Delivering an end-of-year speech to the Zimbabwean Parliament on Thursday, Prime Minister Morgan Tsvangirai said the inclusive government remains dysfunctional and that many reforms must be implemented before new elections can be considered.
The prime minister complained that critical electoral, political and media reforms which would ensure any new elections would be free and fair - unlike the disastrous 2008 ballot - have not been implemented by the government in which his Movement for Democratic Change shares power with President Robert Mugabe's ZANU-PF.
Tsvangirai said that although the Cabinet had adopted an implementation matrix with time limits, lawmakers are well behind schedule on their legislative reform agenda, with only seven of 24 key bills that were expected to be passed this year brought to the floor.
Mr. Tsvangirai said 2012 should not be characterized by rhetoric about early elections before essential reforms are in place, alluding to the call by President Mugabe at the recent ZANU-PF annual conference for elections to be held without fail next year.
Mr. Tsvangirai said there simply has not been enough progress on reforms mandated by the 2008 Global Political Agreement for power sharing to call a vote.
Political analyst Nkululeko Sibanda, a lecturer in Global and African Politics at the University of Huddersfield in Great Britain, told VOA reporter Ntungamili Nkomo that he sees more trouble in the unity government next year.
The prime minister's speech was a familiar litany of complaints about the dysfunctionality of the unity government and the intransigence of governing partners - Mr. Tsvangirai did not mention Mr. Mugabe or ZANU-PF by name, though he singled out Information Minister Webster Shamu of ZANU-PF as a foot-dragger on media reform.

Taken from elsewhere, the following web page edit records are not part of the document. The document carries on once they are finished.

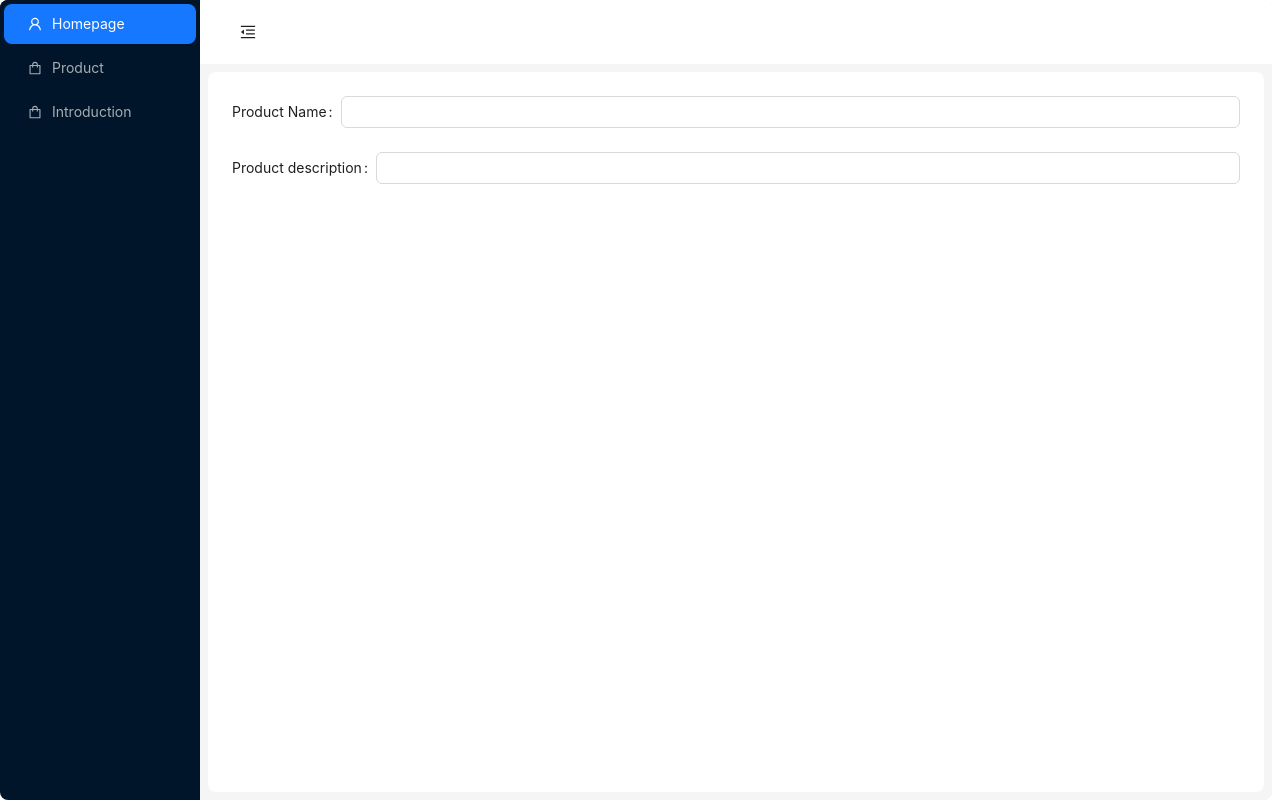
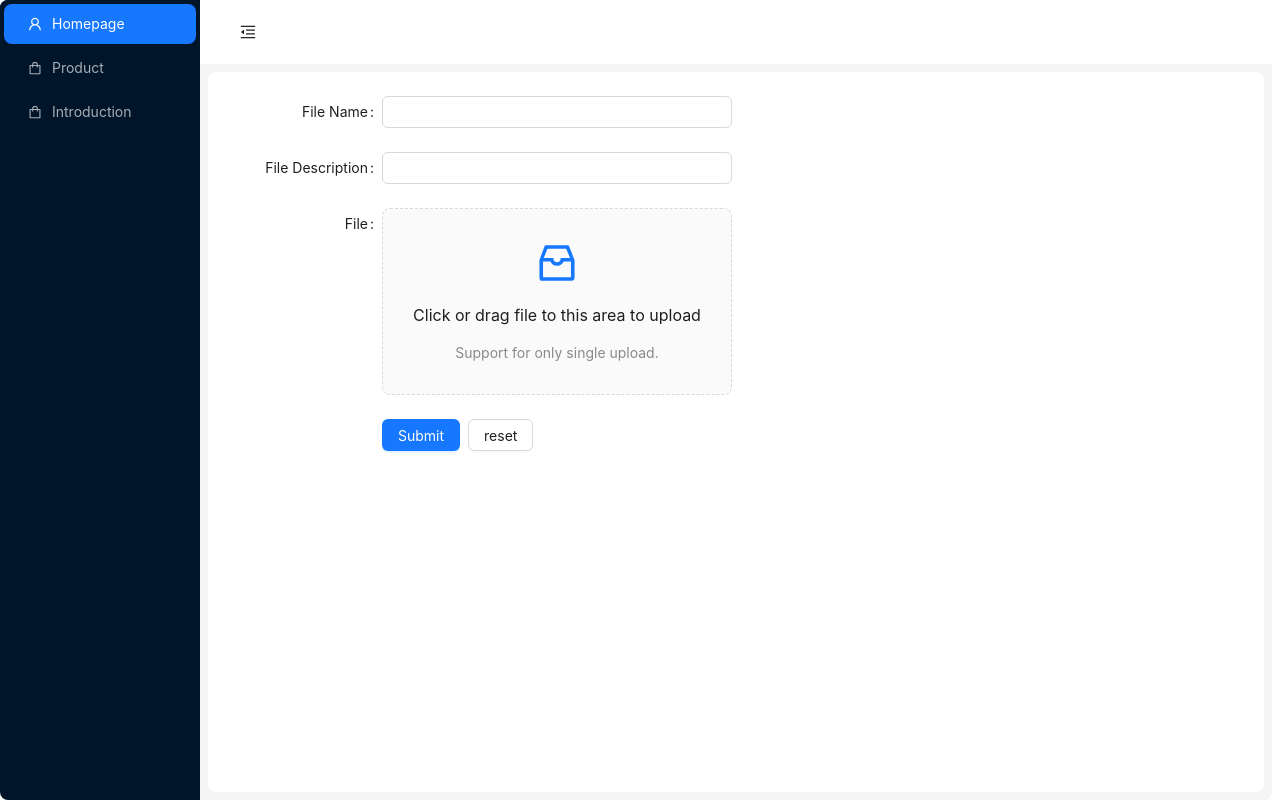
Before and after one commit to Glennnnnn/opwe_frontend, a React (Create React App) app: page /introductionPage/addInstructionVideoPage in a window 1280 px wide. Built offline with nearby package versions, Linux system fonts and the light colour scheme.

Commit message:
[190924]

```diff
--- a/src/pages/InstructionPage/addInstructionVideoPage.tsx
+++ b/src/pages/InstructionPage/addInstructionVideoPage.tsx
@@ -1,14 +1,158 @@
 import React, { useState, useEffect } from 'react';
-import { Form, Input } from 'antd';
+import {
+  Form,
+  Input,
+  UploadProps,
+  message,
+  Upload,
+  Button,
+  Space
+} from 'antd';
+
+import type { UploadFile } from 'antd';
+import { useCreateNewFileMutation } from "@/redux/services/fileApi"
+import {
+  InboxOutlined,
+  UploadOutlined,
+  PlusCircleOutlined
+} from '@ant-design/icons';
+
 const AddInstructionVideoPage: React.FC = () => {
+  // const CHUNK_SIZE = 2 * 1024 * 1024;
+  const CHUNK_SIZE = 100 * 1024;
+  const [form] = Form.useForm();
+  const [createNewFile] = useCreateNewFileMutation();
+
+  const [fileToUpload, setFileToUpload] = useState<UploadFile | undefined>(undefined);
+
+  const props: UploadProps = {
+    name: 'file',
+    maxCount: 1,
+    onRemove: () => {
+      setFileToUpload(undefined);
+    },
+    beforeUpload: () => {
+      if (fileToUpload) {
+        message.error('You can only upload one file.');
+        // prevent replacing the first file with the second file
+        return Upload.LIST_IGNORE;
+      }
+      return false;
+    }
+  };
+
+  const normFile = (e: any) => {
+    console.log('Upload event:', e);
+    // If file is removed or no files present, reset state
+    if (Array.isArray(e)) {
+      return e;
+    }
+
+    const fileList = e?.fileList || [];
+    if (fileList.length > 0) {
+      setFileToUpload(fileList[0]);
+    } else {
+      setFileToUpload(undefined); // Reset when no file is present
+    }
+    return fileList;
+  };
+  const formItemLayout = {
+    labelCol: { span: 6 },
+    wrapperCol: { span: 14 },
+  };
+
+  const onFinish = async (values: any) => {
+    const formData = new FormData();
+    if (!fileToUpload || !fileToUpload.originFileObj) {
+      message.error('No file to upload or originFileObj is undefined');
+      return;
+    }
+
+    const fileBlob: Blob = fileToUpload.originFileObj;
+    const totalChunks = Math.ceil(fileBlob.size / CHUNK_SIZE);
+    const fileChunksMap: Map<string, Blob> = new Map();
+    const fileName: string = fileToUpload.name
+    let nonFileData: { [key: string]: any } = {};
+
+    for (let i = 0; i < totalChunks; i++) {
+      const start = i * CHUNK_SIZE;
+      const end = Math.min(start + CHUNK_SIZE, fileBlob.size);
+      fileChunksMap.set(`${fileToUpload.name}-${i + 1}`, fileBlob.slice(start, end));
+    }
+
+    for (let key in values) {
+      console.log(key)
+      nonFileData[key] = values[key];
+    }
+    nonFileData['uploadFileName'] = fileName
+
+    formData.append("fileData", new Blob([JSON.stringify(nonFileData)], { type: 'application/json' }))
+    fileChunksMap.forEach((blob, key) => {
+      // Append the Blob with a unique key (filename) under the same field name
+      formData.append('files', blob, key); // 'files' is the field name
+    });
+    // const entries = Array.from(formData.entries());
+
+    // for (const [key, value] of entries) {
+    //   console.log(`${key}: ${value}`);
+    // }
+    await createNewFile(formData)
+      .unwrap()
+      .then((payload) => {
+        console.log("aaa")
+        console.log(payload)
+        if (payload.msg === "SUCCESS") {
+          message.success("发送信息成功");
+          form.resetFields();
+        } else {
+          message.error("发送信息失败");
+        }
+      })
+      .catch((error) => {
+        console.log(error)
+        message.error("Something went wrong...")
+      });
+  };
+
   return <>
-    <Form.Item name="productName" label="Product Name">
-      <Input />
-    </Form.Item>
+    <Form
+      name="instructionVideoUpload"
+      onFinish={onFinish}
+      labelCol={{ span: 6 }}
+      wrapperCol={{ span: 14 }}
+      style={{ maxWidth: 600 }}
+    >
+      <Form.Item name="fileName" label="File Name">
+        <Input />
+      </Form.Item>
 
-    <Form.Item name="productDesc" label="Product description">
-      <Input />
-    </Form.Item></>
+      <Form.Item name="fileDescription" label="File Description">
+        <Input />
+      </Form.Item>
+
+
+      <Form.Item label="File">
+        <Form.Item name="file" valuePropName="originileList" getValueFromEvent={normFile} noStyle>
+          <Upload.Dragger name="files" {...props}>
+            <p className="ant-upload-drag-icon">
+              <InboxOutlined />
+            </p>
+            <p className="ant-upload-text">Click or drag file to this area to upload</p>
+            <p className="ant-upload-hint">Support for only single upload.</p>
+          </Upload.Dragger>
+        </Form.Item>
+      </Form.Item>
+
+      <Form.Item wrapperCol={{ span: 12, offset: 6 }}>
+        <Space>
+          <Button type="primary" htmlType="submit">
+            Submit
+          </Button>
+          <Button htmlType="reset">reset</Button>
+        </Space>
+      </Form.Item>
+    </Form>
+  </>
 }
 
 export default AddInstructionVideoPage;
--- a/src/pages/ProductPage/addProductPage.tsx
+++ b/src/pages/ProductPage/addProductPage.tsx
@@ -33,7 +33,7 @@ import {
 } from "@/redux/services/statusApi";
 
 import {
-  useSendNewProductWithFileMutation,
+  useCreateNewProductWithFileMutation,
 } from "@/redux/services/productApi";
 
 import { Value } from 'sass';
@@ -104,7 +104,7 @@ const AddProductPage: React.FC = () => {
 
   const { data: baseTagGroups, error, isLoading } = useGetAllTagGroupsQuery()
   const { data: baseProductStatus } = useGetAllStatusByGroupQuery("product")
-  const [sendNewProductWithFile] = useSendNewProductWithFileMutation();
+  const [createNewProductWithFile] = useCreateNewProductWithFileMutation();
 
   useEffect(() => {
     if (baseTagGroups) {
@@ -223,6 +223,7 @@ const AddProductPage: React.FC = () => {
     const formData = new FormData();
     let file: File | Blob | null = null;
     let nonFileData: { [key: string]: any } = {};
+    console.log(fileList)
     fileList.forEach(file => {
       if (file.originFileObj) {
         formData.append('productImgs', file.originFileObj);
@@ -245,13 +246,14 @@ const AddProductPage: React.FC = () => {
       tagIdList.push(tag.tagId)
     }
     nonFileData["productTags"] = tagIdList
-    console.log(nonFileData)
+    // console.log(nonFileData)
+    // console.log(file)
     formData.append('productData', new Blob([JSON.stringify(nonFileData)], { type: 'application/json' }));
+    //if the form originally contains file data
     if (file) {
       formData.append('productImg', file);
     }
-
-    await sendNewProductWithFile(formData)
+    await createNewProductWithFile(formData)
       .unwrap()
       .then((payload) => {
         console.log("aaa")
--- /dev/null
+++ b/src/redux/services/fileApi.tsx
@@ -0,0 +1,23 @@
+import { createApi } from "@reduxjs/toolkit/query/react";
+import { axiosPostWithMultiPartQuery } from "../api/fetchBaseQueryHelper";
+
+
+export const fileApi = createApi({
+  reducerPath: "file",
+  baseQuery: axiosPostWithMultiPartQuery,
+  endpoints: builder => ({
+    createNewFile: builder.mutation<any, FormData>({
+      query: (formData) => {
+        return {
+          url: `/fileService/newFile`,
+          method: `post`,
+          body: formData
+        }
+      }
+    })
+  })
+})
+
+export const {
+  useCreateNewFileMutation,
+} = fileApi;
--- a/src/redux/services/productApi.tsx
+++ b/src/redux/services/productApi.tsx
@@ -21,7 +21,7 @@ export const productApi = createApi({
   //config async request
   baseQuery: axiosPostWithMultiPartQuery,
   endpoints: builder => ({
-    sendNewProductWithFile: builder.mutation<any, FormData>({
+    createNewProductWithFile: builder.mutation<any, FormData>({
       query: (formData) => {
         return {
           url: `/productService/product/newProductWithImg`,
@@ -51,7 +51,7 @@ export const productApi = createApi({
 })
 
 export const {
-  useSendNewProductWithFileMutation,
+  useCreateNewProductWithFileMutation,
   useGetSingleProductWithImgQuery,
   useGetProductListWithParamsQuery,
   useGetProductCategoryListQuery
--- a/src/redux/store.tsx
+++ b/src/redux/store.tsx
@@ -2,18 +2,21 @@ import { configureStore } from "@reduxjs/toolkit";
 import { tagApi } from "./services/tagApi";
 import { statusApi } from "./services/statusApi";
 import { productApi } from "./services/productApi";
+import { fileApi } from "./services/fileApi";
 
 export const store = configureStore({
   reducer: {
     [tagApi.reducerPath]: tagApi.reducer,
     [statusApi.reducerPath]: statusApi.reducer,
-    [productApi.reducerPath]: productApi.reducer
+    [productApi.reducerPath]: productApi.reducer,
+    [fileApi.reducerPath]: fileApi.reducer
   },
   middleware: (getDefaultMiddleware) =>
     getDefaultMiddleware().concat(
       tagApi.middleware,
       statusApi.middleware,
-      productApi.middleware
+      productApi.middleware,
+      fileApi.middleware
     ),
   devTools: true,
 });
```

For perspective on the speech, VOA reporter Tatenda Gumbo spoke with members of Parliament Kudakwashe Bhasikiti, representing Mwenzi East, and Deputy Justice and Legal Affairs Minister Senator Obert Gutu of Mr. Tsvangirai’s MDC formation.
Gutu said he agrees the unity government is dysfunctional, opining that the lion’s share of the blame must fall to Mr. Mugabe’s ZANU-PF.
He echoed the sentiments of Mr. Tsvangirai calling for GPA reforms that would ensure all parties a level playing field and help the country hold free and fair elections.
Bhasikiti agreed the government is dysfunctional but urged Mr. Tsvangirai to heed the president's call for elections in 2012, saying that if Mr. Tsvangirai considers the unity government to be unworkable the only solution is to replace it through elections.